*** RECORDS PROVIDED Section Begins ***
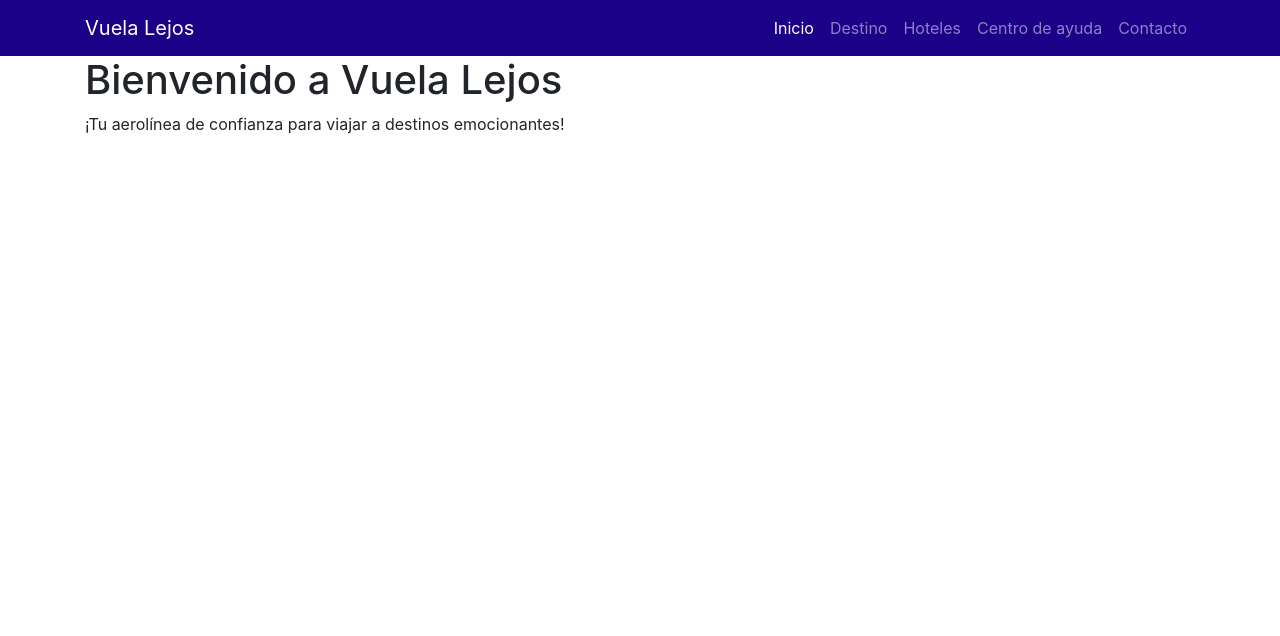
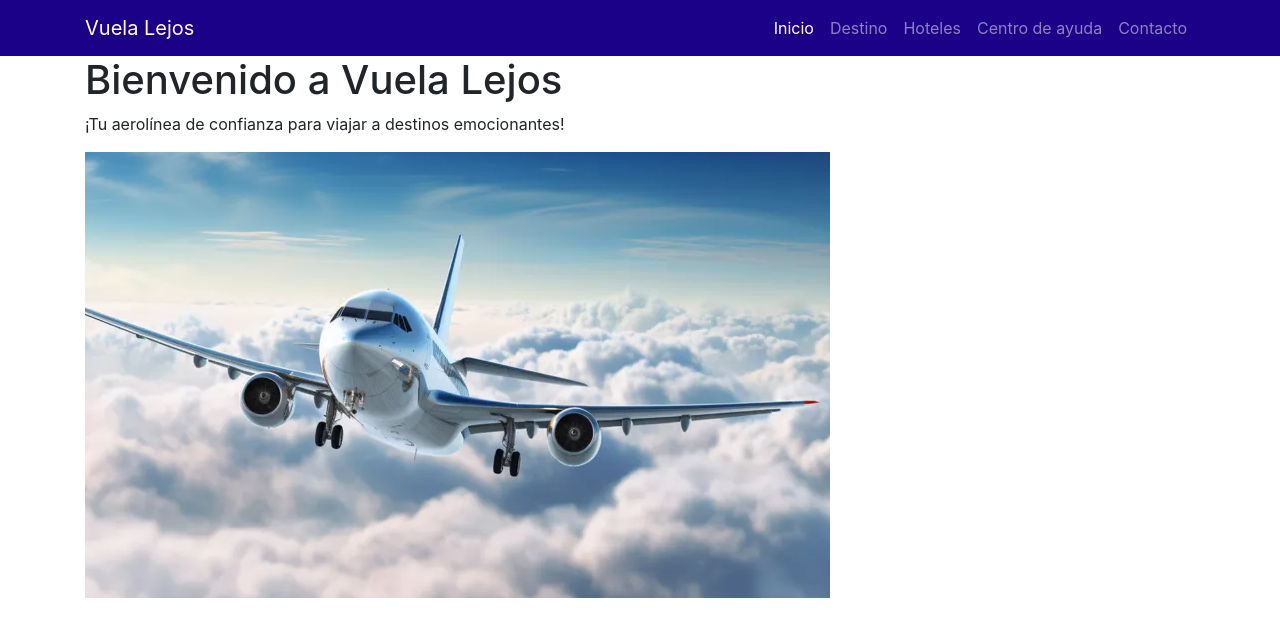
Before and after one commit to Cry70r/Actividad-Evaluativa-M1--EPE1-, a plain HTML site: page index.html in a window 1280 px wide. Drawn offline with nearby package versions, Linux system fonts and the light colour scheme.

Commit message:
carga de imagenes

```diff
--- a/index.html
+++ b/index.html
@@ -51,10 +51,14 @@
     </div>
 </nav>
 
+
+
 <!-- Contenido de la página -->
 <div class="container">
     <h1>Bienvenido a Vuela Lejos</h1>
     <p>¡Tu aerolínea de confianza para viajar a destinos emocionantes!</p>
+    <img src="assets/avion1.png" class="d-block w100" alt="imagen1"></img>
+
 </div>
 
 <!-- Scripts de Bootstrap (jQuery y Popper.js necesarios para Bootstrap) -->
```
Also changed, not shown: assets/Avion4.png (added), assets/avion1.png (added), assets/avion2.png (added), assets/avion3.png (added).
*** RECORDS PROVIDED Section Ends ***
Give back every record exactly. Omit the pictures.

*SOLUTION TO THE EXERCISE*.
Before and after one commit to Cry70r/Actividad-Evaluativa-M1--EPE1-, a plain HTML site: page index.html in a window 1280 px wide. Drawn offline with nearby package versions, Linux system fonts and the light colour scheme.

Commit message:
carga de imagenes

```diff
--- a/index.html
+++ b/index.html
@@ -51,10 +51,14 @@
     </div>
 </nav>
 
+
+
 <!-- Contenido de la página -->
 <div class="container">
     <h1>Bienvenido a Vuela Lejos</h1>
     <p>¡Tu aerolínea de confianza para viajar a destinos emocionantes!</p>
+    <img src="assets/avion1.png" class="d-block w100" alt="imagen1"></img>
+
 </div>
 
 <!-- Scripts de Bootstrap (jQuery y Popper.js necesarios para Bootstrap) -->
```
Also changed, not shown: assets/Avion4.png (added), assets/avion1.png (added), assets/avion2.png (added), assets/avion3.png (added).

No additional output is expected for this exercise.